In the event that a Northerner succeeds Buhari, what do you think would be the reaction of the South?
It’s politics. In the end, whichever party emerges, it shows who has the best manifesto and the best campaign strategy. I don’t think it would lead to violence or murder. We are too rational and have gone too far to fight just because the candidate is from the North. It won’t be. If the president comes from the North, the deputy must come from the South. If the Northern candidate chooses a qualified MP that the South can subscribe to, he will vote for the party. This is how Nigeria is; we will argue and shout and in the end we will vote and go on with our lives.
You insist on ‘competence’, but when you were campaigning for Buhari, did you see competence in him?
Even you and I have seen Buhari’s skill. It wasn’t just the North. I don’t know why people, especially the south, keep talking about voting Buhari as the northern thing. The South West also voted overwhelmingly for him and he won in that region. Although the North gave him a huge vote, the South West also gave him a huge vote in all the states in the zone. Although the majority of votes came from the North because they have the numbers, but the South West followed. We saw his skill during the campaigns, as the most viable team, the best equipped team, the best strategy and we thought the team would deliver on their promises, but in the end they failed. Everyone can see failure. They failed, but you can’t say that there aren’t other competent people. So because Buhari failed, we should reject jurisdiction and just vote based on region or religion?
Is there a region that lacks competent people?
No. That’s why we say give them all a fair chance to present their ideas. When you allow people to present their ideas to the electorate, you will be surprised who they would vote for. We have seen the lesson of voting this and that in Buhari because he failed. People will now open their ears and make rational decisions based on the insights you present to them. I don’t think people will vote blindly this time around.
Why do you think people won’t vote blindly this time?
It’s because people are learning every day.
If we learn every day and we saw that Buhari was a failure as you pointed out, why did he win again in 2019?

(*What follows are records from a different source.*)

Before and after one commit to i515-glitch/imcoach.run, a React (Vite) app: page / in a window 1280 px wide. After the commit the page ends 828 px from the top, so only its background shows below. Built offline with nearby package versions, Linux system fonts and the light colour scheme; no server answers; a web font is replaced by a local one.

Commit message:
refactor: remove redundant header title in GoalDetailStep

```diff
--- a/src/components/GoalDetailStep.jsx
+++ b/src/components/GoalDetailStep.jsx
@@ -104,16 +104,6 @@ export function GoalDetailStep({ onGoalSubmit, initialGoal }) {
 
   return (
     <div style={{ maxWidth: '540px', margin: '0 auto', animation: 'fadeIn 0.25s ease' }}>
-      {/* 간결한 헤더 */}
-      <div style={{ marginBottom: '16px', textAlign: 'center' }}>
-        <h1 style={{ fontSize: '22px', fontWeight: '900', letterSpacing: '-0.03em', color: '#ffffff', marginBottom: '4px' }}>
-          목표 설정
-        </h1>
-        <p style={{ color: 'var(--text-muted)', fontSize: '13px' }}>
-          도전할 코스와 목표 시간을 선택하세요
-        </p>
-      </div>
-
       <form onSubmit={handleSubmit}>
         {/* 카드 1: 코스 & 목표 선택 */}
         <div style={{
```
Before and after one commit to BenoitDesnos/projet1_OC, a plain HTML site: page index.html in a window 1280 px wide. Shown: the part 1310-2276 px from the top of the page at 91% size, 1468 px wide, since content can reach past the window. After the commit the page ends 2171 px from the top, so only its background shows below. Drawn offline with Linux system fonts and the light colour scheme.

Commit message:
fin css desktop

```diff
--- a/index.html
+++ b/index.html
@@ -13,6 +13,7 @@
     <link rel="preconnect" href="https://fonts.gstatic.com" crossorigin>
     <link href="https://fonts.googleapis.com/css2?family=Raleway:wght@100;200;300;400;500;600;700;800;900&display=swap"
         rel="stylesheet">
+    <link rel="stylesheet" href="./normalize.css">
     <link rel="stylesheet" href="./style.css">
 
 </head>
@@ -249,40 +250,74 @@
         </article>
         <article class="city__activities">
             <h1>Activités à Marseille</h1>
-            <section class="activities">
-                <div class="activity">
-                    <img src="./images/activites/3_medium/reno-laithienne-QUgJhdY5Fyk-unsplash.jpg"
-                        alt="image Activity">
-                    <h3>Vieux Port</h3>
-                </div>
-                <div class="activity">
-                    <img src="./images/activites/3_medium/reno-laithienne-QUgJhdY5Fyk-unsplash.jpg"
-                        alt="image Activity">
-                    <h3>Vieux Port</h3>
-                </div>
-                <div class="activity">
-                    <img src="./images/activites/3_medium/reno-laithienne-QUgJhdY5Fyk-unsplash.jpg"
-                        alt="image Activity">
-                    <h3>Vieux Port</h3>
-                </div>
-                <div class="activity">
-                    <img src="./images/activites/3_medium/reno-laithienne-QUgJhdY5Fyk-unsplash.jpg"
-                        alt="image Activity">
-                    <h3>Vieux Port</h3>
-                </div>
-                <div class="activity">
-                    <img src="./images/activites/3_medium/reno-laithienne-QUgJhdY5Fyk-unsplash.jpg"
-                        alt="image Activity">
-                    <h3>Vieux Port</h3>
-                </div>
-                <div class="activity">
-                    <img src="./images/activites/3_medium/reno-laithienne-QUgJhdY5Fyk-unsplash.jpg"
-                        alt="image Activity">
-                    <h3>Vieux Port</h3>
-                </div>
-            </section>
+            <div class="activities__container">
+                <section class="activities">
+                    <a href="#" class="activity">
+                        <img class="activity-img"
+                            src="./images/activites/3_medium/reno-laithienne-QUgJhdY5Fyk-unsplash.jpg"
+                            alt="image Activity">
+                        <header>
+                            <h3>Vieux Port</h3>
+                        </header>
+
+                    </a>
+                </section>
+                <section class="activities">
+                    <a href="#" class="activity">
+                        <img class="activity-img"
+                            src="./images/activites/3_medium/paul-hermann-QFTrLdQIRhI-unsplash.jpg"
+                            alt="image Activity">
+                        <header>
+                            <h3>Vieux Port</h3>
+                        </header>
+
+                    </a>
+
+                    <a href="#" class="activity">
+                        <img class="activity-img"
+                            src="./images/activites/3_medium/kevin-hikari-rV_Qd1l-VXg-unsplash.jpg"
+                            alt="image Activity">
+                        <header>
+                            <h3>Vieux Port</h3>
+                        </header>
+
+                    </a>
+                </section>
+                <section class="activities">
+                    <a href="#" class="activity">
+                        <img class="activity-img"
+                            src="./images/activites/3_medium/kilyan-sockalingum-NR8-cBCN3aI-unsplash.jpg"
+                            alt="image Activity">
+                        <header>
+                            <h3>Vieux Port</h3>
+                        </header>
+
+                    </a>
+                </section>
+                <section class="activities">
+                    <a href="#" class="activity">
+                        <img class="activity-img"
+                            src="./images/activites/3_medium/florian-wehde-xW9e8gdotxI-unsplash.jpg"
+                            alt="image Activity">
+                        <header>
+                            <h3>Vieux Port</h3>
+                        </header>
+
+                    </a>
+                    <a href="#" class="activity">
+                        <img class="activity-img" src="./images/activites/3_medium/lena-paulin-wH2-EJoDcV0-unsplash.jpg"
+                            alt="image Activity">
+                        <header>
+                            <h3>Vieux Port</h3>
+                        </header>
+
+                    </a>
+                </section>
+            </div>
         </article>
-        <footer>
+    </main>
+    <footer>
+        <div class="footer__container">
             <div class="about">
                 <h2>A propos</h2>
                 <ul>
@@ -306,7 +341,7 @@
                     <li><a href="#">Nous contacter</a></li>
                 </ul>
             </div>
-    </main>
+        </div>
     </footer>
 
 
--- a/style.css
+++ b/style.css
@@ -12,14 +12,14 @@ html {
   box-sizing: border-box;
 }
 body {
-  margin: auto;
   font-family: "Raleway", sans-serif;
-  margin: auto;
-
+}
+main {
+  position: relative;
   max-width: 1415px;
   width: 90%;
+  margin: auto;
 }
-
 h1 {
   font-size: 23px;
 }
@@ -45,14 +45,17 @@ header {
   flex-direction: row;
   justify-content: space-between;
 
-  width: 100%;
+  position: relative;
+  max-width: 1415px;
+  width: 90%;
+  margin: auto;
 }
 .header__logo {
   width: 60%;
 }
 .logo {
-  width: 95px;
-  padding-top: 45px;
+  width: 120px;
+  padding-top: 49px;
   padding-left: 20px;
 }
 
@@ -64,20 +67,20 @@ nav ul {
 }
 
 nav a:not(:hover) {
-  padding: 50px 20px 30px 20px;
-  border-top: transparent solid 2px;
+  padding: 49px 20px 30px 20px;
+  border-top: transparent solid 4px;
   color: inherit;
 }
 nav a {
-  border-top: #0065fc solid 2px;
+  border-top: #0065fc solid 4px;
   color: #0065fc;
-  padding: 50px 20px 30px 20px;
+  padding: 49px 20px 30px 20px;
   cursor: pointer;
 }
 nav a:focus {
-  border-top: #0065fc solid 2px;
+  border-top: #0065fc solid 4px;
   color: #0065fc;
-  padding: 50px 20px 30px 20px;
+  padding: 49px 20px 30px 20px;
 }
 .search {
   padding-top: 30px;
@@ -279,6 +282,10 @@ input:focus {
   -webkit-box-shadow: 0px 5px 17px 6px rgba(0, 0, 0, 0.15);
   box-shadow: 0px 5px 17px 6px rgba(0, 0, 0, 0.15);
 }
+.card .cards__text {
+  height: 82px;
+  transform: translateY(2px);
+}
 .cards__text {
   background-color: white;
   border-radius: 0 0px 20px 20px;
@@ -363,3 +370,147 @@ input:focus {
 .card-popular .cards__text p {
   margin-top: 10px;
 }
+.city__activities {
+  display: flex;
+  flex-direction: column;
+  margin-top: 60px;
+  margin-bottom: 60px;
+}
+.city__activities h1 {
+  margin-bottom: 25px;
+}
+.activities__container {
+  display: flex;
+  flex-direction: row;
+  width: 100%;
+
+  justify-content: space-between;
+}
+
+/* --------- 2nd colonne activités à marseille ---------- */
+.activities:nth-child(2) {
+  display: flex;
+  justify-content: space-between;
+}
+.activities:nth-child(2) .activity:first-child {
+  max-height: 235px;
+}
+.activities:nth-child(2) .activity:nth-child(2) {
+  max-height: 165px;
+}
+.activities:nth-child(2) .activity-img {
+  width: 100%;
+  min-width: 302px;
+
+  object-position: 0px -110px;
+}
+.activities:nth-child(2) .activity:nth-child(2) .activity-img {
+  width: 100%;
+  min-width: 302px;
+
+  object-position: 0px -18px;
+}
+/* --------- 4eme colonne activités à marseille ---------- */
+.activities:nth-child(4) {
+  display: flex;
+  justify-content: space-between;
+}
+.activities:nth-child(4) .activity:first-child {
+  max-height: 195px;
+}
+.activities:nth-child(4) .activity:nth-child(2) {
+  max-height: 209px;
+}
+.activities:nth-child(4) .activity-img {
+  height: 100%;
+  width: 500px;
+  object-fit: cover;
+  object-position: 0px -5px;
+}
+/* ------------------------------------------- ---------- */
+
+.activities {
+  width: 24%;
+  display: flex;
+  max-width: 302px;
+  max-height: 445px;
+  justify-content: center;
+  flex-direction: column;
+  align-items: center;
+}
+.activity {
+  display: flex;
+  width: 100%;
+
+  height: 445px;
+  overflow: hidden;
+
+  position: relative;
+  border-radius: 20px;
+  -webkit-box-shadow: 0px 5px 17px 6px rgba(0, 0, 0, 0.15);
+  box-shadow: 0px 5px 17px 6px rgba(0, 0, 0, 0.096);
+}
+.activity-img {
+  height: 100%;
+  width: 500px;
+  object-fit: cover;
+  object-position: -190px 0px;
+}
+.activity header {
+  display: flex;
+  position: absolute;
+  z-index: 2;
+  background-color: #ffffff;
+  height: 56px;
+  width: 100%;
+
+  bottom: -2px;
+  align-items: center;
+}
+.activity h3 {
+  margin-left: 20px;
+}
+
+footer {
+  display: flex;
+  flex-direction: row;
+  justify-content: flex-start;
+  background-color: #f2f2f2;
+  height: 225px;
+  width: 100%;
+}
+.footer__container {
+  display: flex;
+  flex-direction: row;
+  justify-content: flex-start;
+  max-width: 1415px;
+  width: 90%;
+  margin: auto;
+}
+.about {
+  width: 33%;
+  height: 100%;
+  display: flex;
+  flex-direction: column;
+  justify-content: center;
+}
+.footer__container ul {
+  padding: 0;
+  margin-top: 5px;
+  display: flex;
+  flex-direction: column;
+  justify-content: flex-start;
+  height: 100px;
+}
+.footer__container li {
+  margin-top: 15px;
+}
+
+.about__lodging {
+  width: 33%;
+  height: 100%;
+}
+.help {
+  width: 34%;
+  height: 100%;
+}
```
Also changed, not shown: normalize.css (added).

What happened in 2019 is what I can’t say because a lot of people said there was rigging. Some people attributed it to the Atiku type of politics. As they say in America, “this one is a disaster, but the other person is not the solution either”. So many people decided not to vote; they didn’t see Buhari as a better president, but they didn’t see Atiku as a solution because of what he was saying during his campaigns. These neutral voters who would rock the election have decided to sleep at home. It was the diehards of Buhari and those of Atiku who went to vote, and finally we knew that money was playing tricks. But rational people decided to stay at home. That’s why we say – run a lot of candidates for people so they have options.